# Description of the task
Could the records be returned exactly, with the pictures left out?

# Before and after images
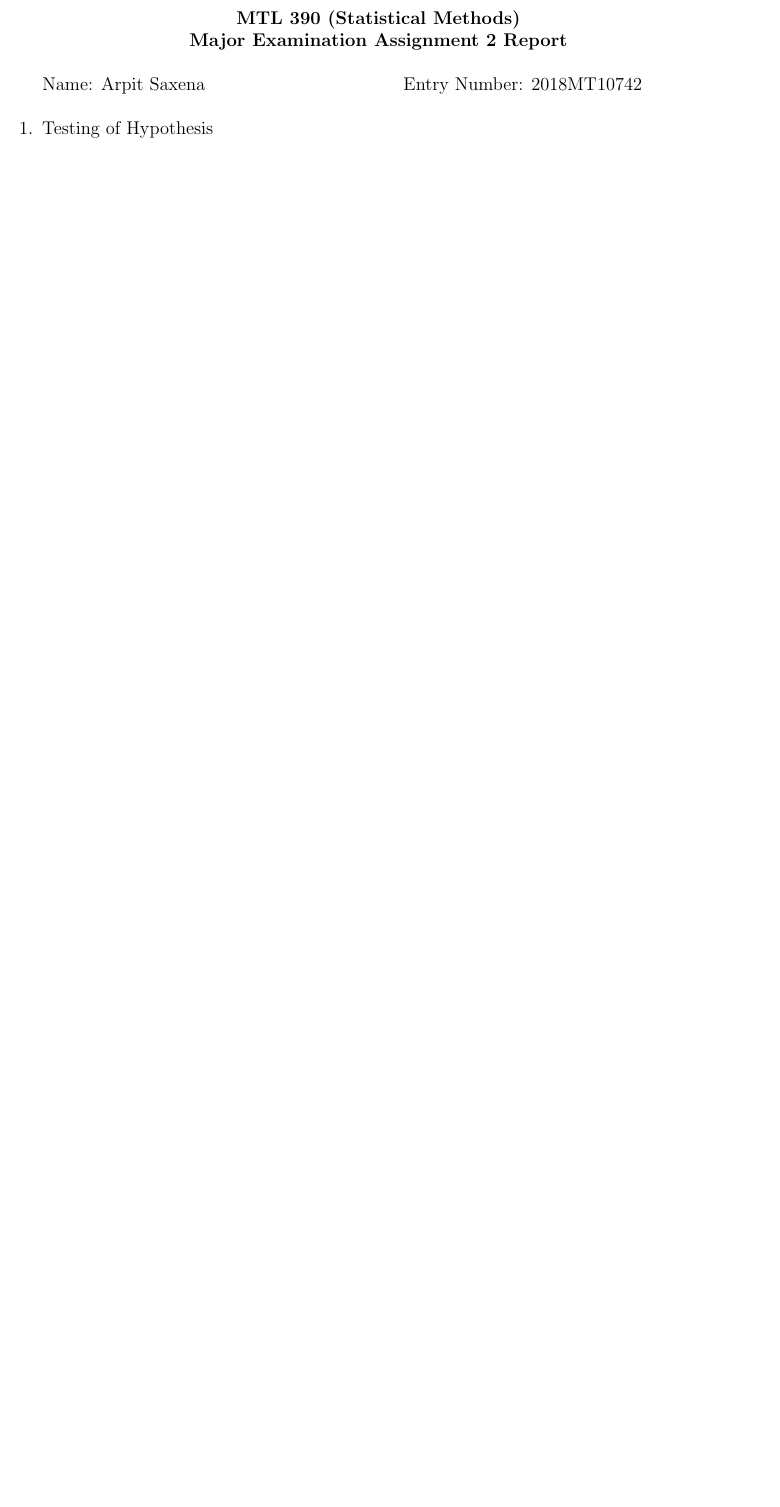
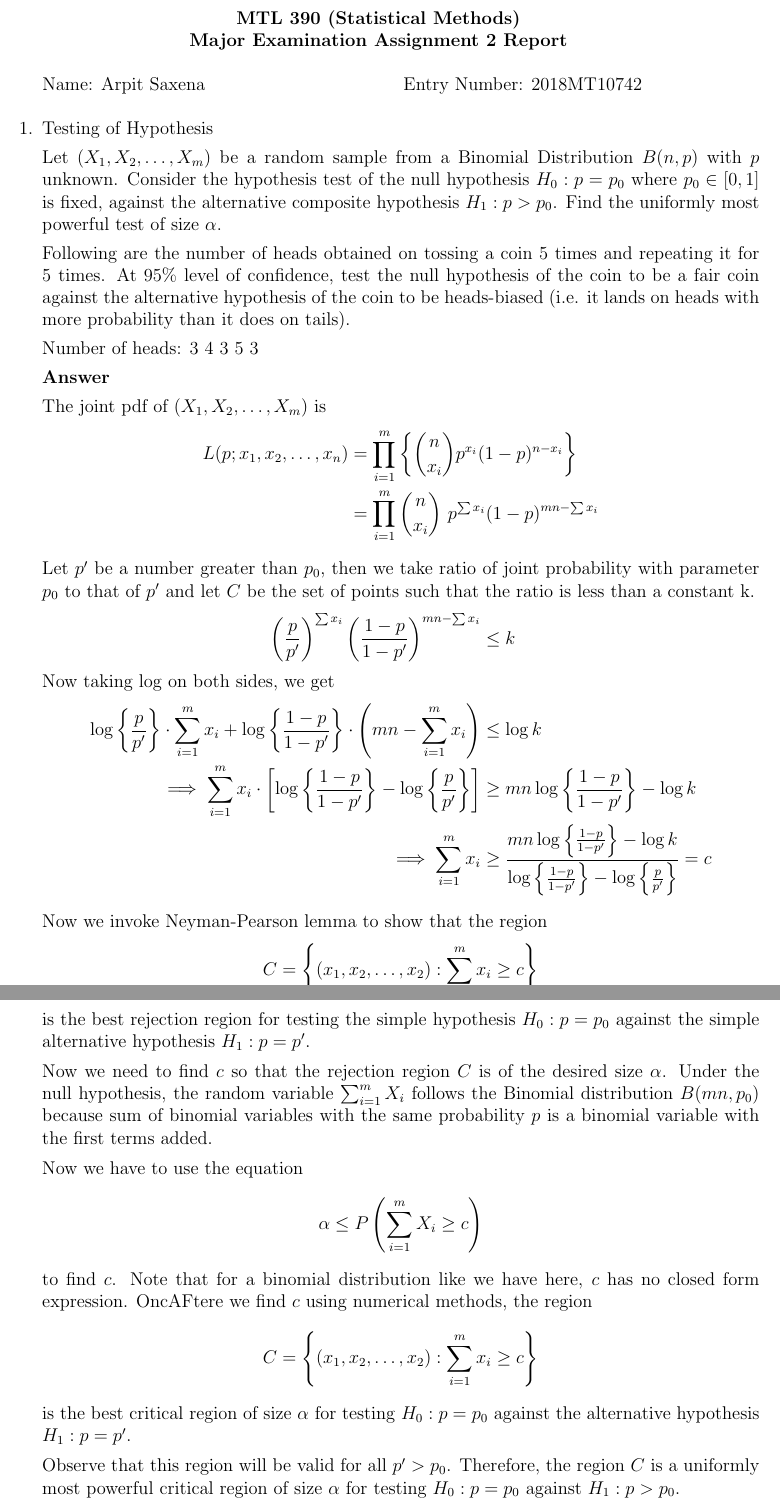
Before and after one commit to arpit-saxena/MTL390, a LaTeX document (major/2018MT10742_ArpitSaxena.tex): part of page 1 of 17 before the commit and two parts of pages 1 and 2 of 19 after it, the two joined at a grey line, cut so that both start at the same text, the shorter picture padded with empty space. Compiled offline with pdfLaTeX.

Commit message:
Add hypothesis testing q1

```diff
--- a/major/2018MT10742_ArpitSaxena.tex
+++ b/major/2018MT10742_ArpitSaxena.tex
@@ -41,4 +41,59 @@
 
 
 
-\item	Testing of Hypothesis
+\item {
+    Testing of Hypothesis
+
+    Let \((X_1, X_2, \ldots, X_m)\) be a random sample from a Binomial Distribution
+    \(B(n, p)\) with \(p\) unknown. Consider the hypothesis test of the null hypothesis
+    \(H_0: p = p_0\) where \(p_0 \in [0, 1]\) is fixed, against the alternative
+    composite hypothesis \(H_1: p > p_0\). Find the uniformly most powerful test of size
+    \(\alpha\).
+
+    Following are the number of heads obtained on tossing a coin 5 times and repeating
+    it for 5 times. At 95\% level of confidence, test the null hypothesis of the coin
+    to be a fair coin against the alternative hypothesis of the coin to be heads-biased
+    (i.e. it lands on heads with more probability than it does on tails).
+
+    Number of heads: 3 4 3 5 3
+
+    \textbf{Answer}
+
+    The joint pdf of \((X_1, X_2, \ldots, X_m)\) is
+    \begin{align*}
+        L(p; x_1, x_2, \ldots, x_n) &= \prod_{i = 1}^{m} \left\{ {n \choose x_i} p^{x_i} (1 - p)^{n - x_i} \right\} \\
+            &= \prod_{i=1}^{m} {n \choose x_i} ~ p^{\sum x_i} (1 - p)^{mn - \sum x_i}
+    \end{align*}
+
+    Let \(p'\) be a number greater than \(p_0\), then we take ratio of joint probability
+    with parameter \(p_0\) to that of \(p'\) and let \(C\) be the set of points such that
+    the ratio is less than a constant k.
+    \begin{align*}
+        \left(\frac{p}{p'}\right)^{\sum x_i} \left(\frac{1-p}{1-p'}\right)^{mn - \sum x_i} &\leq k
+        \intertext{Now taking \(\log\) on both sides, we get}
+        \log\left\{\frac{p}{p'}\right\}\cdot\sum_{i=1}^{m} x_i + \log\left\{\frac{1 - p}{1 - p'}\right\}\cdot\left(mn - \sum_{i=1}^{m} x_i\right) &\leq \log{k} \\
+        \implies \sum_{i=1}^{m} x_i \cdot \left[ \log\left\{\frac{1 - p}{1 - p'}\right\} - \log\left\{\frac{p}{p'}\right\} \right] &\geq mn \log\left\{\frac{1 - p}{1 - p'}\right\} - \log{k} \\
+        \implies \sum_{i=1}^{m} x_i &\geq \frac{mn \log\left\{\frac{1 - p}{1 - p'}\right\} - \log{k}}{\log\left\{\frac{1 - p}{1 - p'}\right\} - \log\left\{\frac{p}{p'}\right\}} = c
+    \end{align*}
+
+    Now we invoke Neyman-Pearson lemma to show that the region
+    \[C = \left\{ (x_1, x_2, \ldots, x_2): \sum_{i=1}^{m} x_i \geq c \right\}\]
+    is the best rejection region for testing the simple hypothesis \(H_0: p = p_0\)
+    against the simple alternative hypothesis \(H_1: p = p'\).
+
+    Now we need to find \(c\) so that the rejection region \(C\) is of the desired
+    size \(\alpha\). Under the null hypothesis, the random variable \(\sum_{i=1}^m X_i\)
+    follows the Binomial distribution \(B(mn, p_0)\) because sum of binomial variables
+    with the same probability \(p\) is a binomial variable with the first terms added.
+
+    Now we have to use the equation
+    \[\alpha \leq P\left(\sum_{i=1}^{m} X_i \geq c\right)\] to find \(c\). Note that for a
+    binomial distribution like we have here, \(c\) has no closed form expression.
+    OncAFtere we find \(c\) using numerical methods, the region
+    \[C = \left\{ (x_1, x_2, \ldots, x_2): \sum_{i=1}^{m} x_i \geq c \right\}\]
+    is the best critical region of size \(\alpha\) for testing \(H_0: p = p_0\)
+    against the alternative hypothesis \(H_1: p = p'\).
+
+    Observe that this region will be valid for all \(p' > p_0\). Therefore, the
+    region \(C\) is a uniformly most powerful critical region of size \(\alpha\)
+    for testing \(H_0: p = p_0\) against \(H_1: p > p_0\).
```
Also changed, not shown: major/2018MT10742_ArpitSaxena.pdf, major/2018MT10742_ArpitSaxena.tex (15 more changed lines).
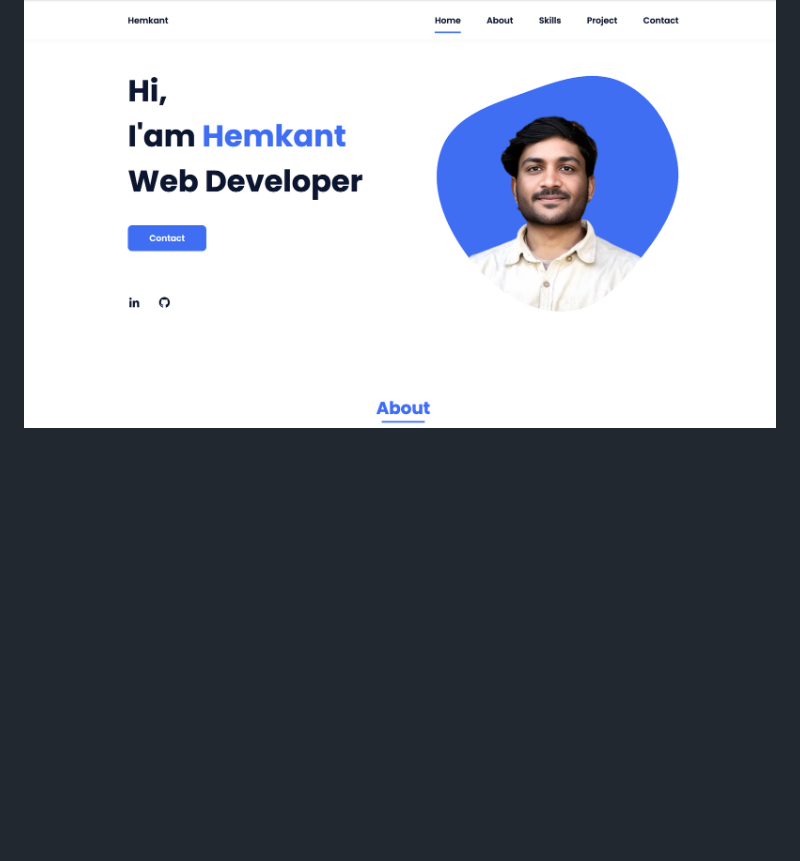
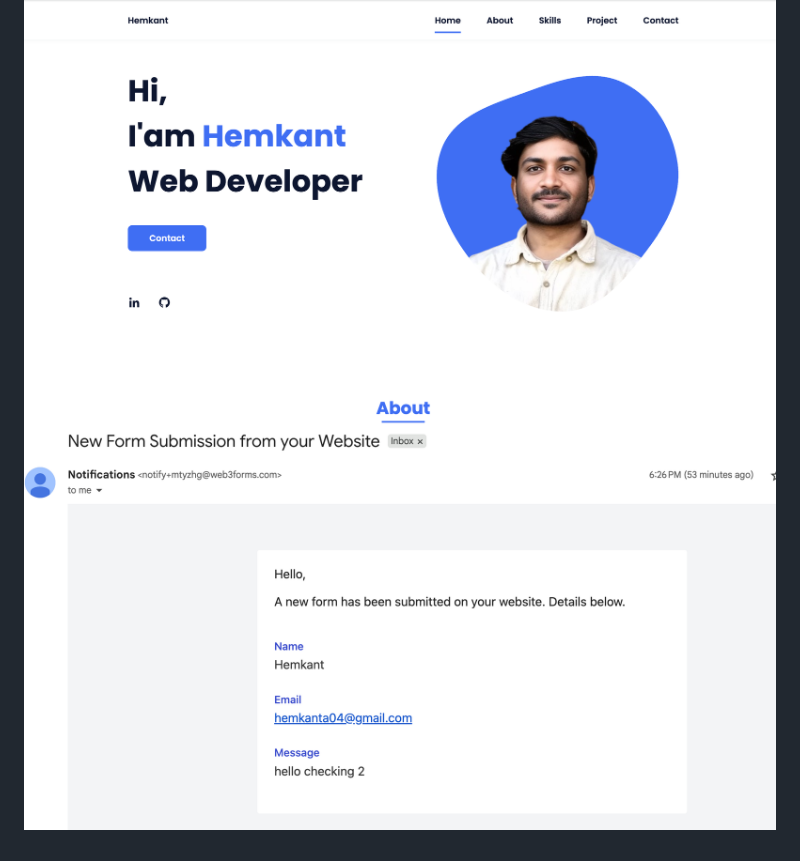
Before and after one commit to Hemkant04/Portfolio-Website, a Markdown page: README.md, the part around the change. GitHub-like rendering; pictures changed too: preview2.png (added); blank space fills up the shorter version.

Commit message:
preview adding about contact

```diff
--- a/README.md
+++ b/README.md
@@ -9,3 +9,4 @@
 Visit here to see: [My Portfolio](https://hemkant.com.np/)
 
 ![preview img](/preview.png)
+![preview img](/preview2.png)
```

# Task response
Before and after one commit to arpit-saxena/MTL390, a LaTeX document (major/2018MT10742_ArpitSaxena.tex): part of page 1 of 17 before the commit and two parts of pages 1 and 2 of 19 after it, the two joined at a grey line, cut so that both start at the same text, the shorter picture padded with empty space. Compiled offline with pdfLaTeX.

Commit message:
Add hypothesis testing q1

```diff
--- a/major/2018MT10742_ArpitSaxena.tex
+++ b/major/2018MT10742_ArpitSaxena.tex
@@ -41,4 +41,59 @@
 
 
 
-\item	Testing of Hypothesis
+\item {
+    Testing of Hypothesis
+
+    Let \((X_1, X_2, \ldots, X_m)\) be a random sample from a Binomial Distribution
+    \(B(n, p)\) with \(p\) unknown. Consider the hypothesis test of the null hypothesis
+    \(H_0: p = p_0\) where \(p_0 \in [0, 1]\) is fixed, against the alternative
+    composite hypothesis \(H_1: p > p_0\). Find the uniformly most powerful test of size
+    \(\alpha\).
+
+    Following are the number of heads obtained on tossing a coin 5 times and repeating
+    it for 5 times. At 95\% level of confidence, test the null hypothesis of the coin
+    to be a fair coin against the alternative hypothesis of the coin to be heads-biased
+    (i.e. it lands on heads with more probability than it does on tails).
+
+    Number of heads: 3 4 3 5 3
+
+    \textbf{Answer}
+
+    The joint pdf of \((X_1, X_2, \ldots, X_m)\) is
+    \begin{align*}
+        L(p; x_1, x_2, \ldots, x_n) &= \prod_{i = 1}^{m} \left\{ {n \choose x_i} p^{x_i} (1 - p)^{n - x_i} \right\} \\
+            &= \prod_{i=1}^{m} {n \choose x_i} ~ p^{\sum x_i} (1 - p)^{mn - \sum x_i}
+    \end{align*}
+
+    Let \(p'\) be a number greater than \(p_0\), then we take ratio of joint probability
+    with parameter \(p_0\) to that of \(p'\) and let \(C\) be the set of points such that
+    the ratio is less than a constant k.
+    \begin{align*}
+        \left(\frac{p}{p'}\right)^{\sum x_i} \left(\frac{1-p}{1-p'}\right)^{mn - \sum x_i} &\leq k
+        \intertext{Now taking \(\log\) on both sides, we get}
+        \log\left\{\frac{p}{p'}\right\}\cdot\sum_{i=1}^{m} x_i + \log\left\{\frac{1 - p}{1 - p'}\right\}\cdot\left(mn - \sum_{i=1}^{m} x_i\right) &\leq \log{k} \\
+        \implies \sum_{i=1}^{m} x_i \cdot \left[ \log\left\{\frac{1 - p}{1 - p'}\right\} - \log\left\{\frac{p}{p'}\right\} \right] &\geq mn \log\left\{\frac{1 - p}{1 - p'}\right\} - \log{k} \\
+        \implies \sum_{i=1}^{m} x_i &\geq \frac{mn \log\left\{\frac{1 - p}{1 - p'}\right\} - \log{k}}{\log\left\{\frac{1 - p}{1 - p'}\right\} - \log\left\{\frac{p}{p'}\right\}} = c
+    \end{align*}
+
+    Now we invoke Neyman-Pearson lemma to show that the region
+    \[C = \left\{ (x_1, x_2, \ldots, x_2): \sum_{i=1}^{m} x_i \geq c \right\}\]
+    is the best rejection region for testing the simple hypothesis \(H_0: p = p_0\)
+    against the simple alternative hypothesis \(H_1: p = p'\).
+
+    Now we need to find \(c\) so that the rejection region \(C\) is of the desired
+    size \(\alpha\). Under the null hypothesis, the random variable \(\sum_{i=1}^m X_i\)
+    follows the Binomial distribution \(B(mn, p_0)\) because sum of binomial variables
+    with the same probability \(p\) is a binomial variable with the first terms added.
+
+    Now we have to use the equation
+    \[\alpha \leq P\left(\sum_{i=1}^{m} X_i \geq c\right)\] to find \(c\). Note that for a
+    binomial distribution like we have here, \(c\) has no closed form expression.
+    OncAFtere we find \(c\) using numerical methods, the region
+    \[C = \left\{ (x_1, x_2, \ldots, x_2): \sum_{i=1}^{m} x_i \geq c \right\}\]
+    is the best critical region of size \(\alpha\) for testing \(H_0: p = p_0\)
+    against the alternative hypothesis \(H_1: p = p'\).
+
+    Observe that this region will be valid for all \(p' > p_0\). Therefore, the
+    region \(C\) is a uniformly most powerful critical region of size \(\alpha\)
+    for testing \(H_0: p = p_0\) against \(H_1: p > p_0\).
```
Also changed, not shown: major/2018MT10742_ArpitSaxena.pdf, major/2018MT10742_ArpitSaxena.tex (15 more changed lines).
Before and after one commit to Hemkant04/Portfolio-Website, a Markdown page: README.md, the part around the change. GitHub-like rendering; pictures changed too: preview2.png (added); blank space fills up the shorter version.

Commit message:
preview adding about contact

```diff
--- a/README.md
+++ b/README.md
@@ -9,3 +9,4 @@
 Visit here to see: [My Portfolio](https://hemkant.com.np/)
 
 ![preview img](/preview.png)
+![preview img](/preview2.png)
```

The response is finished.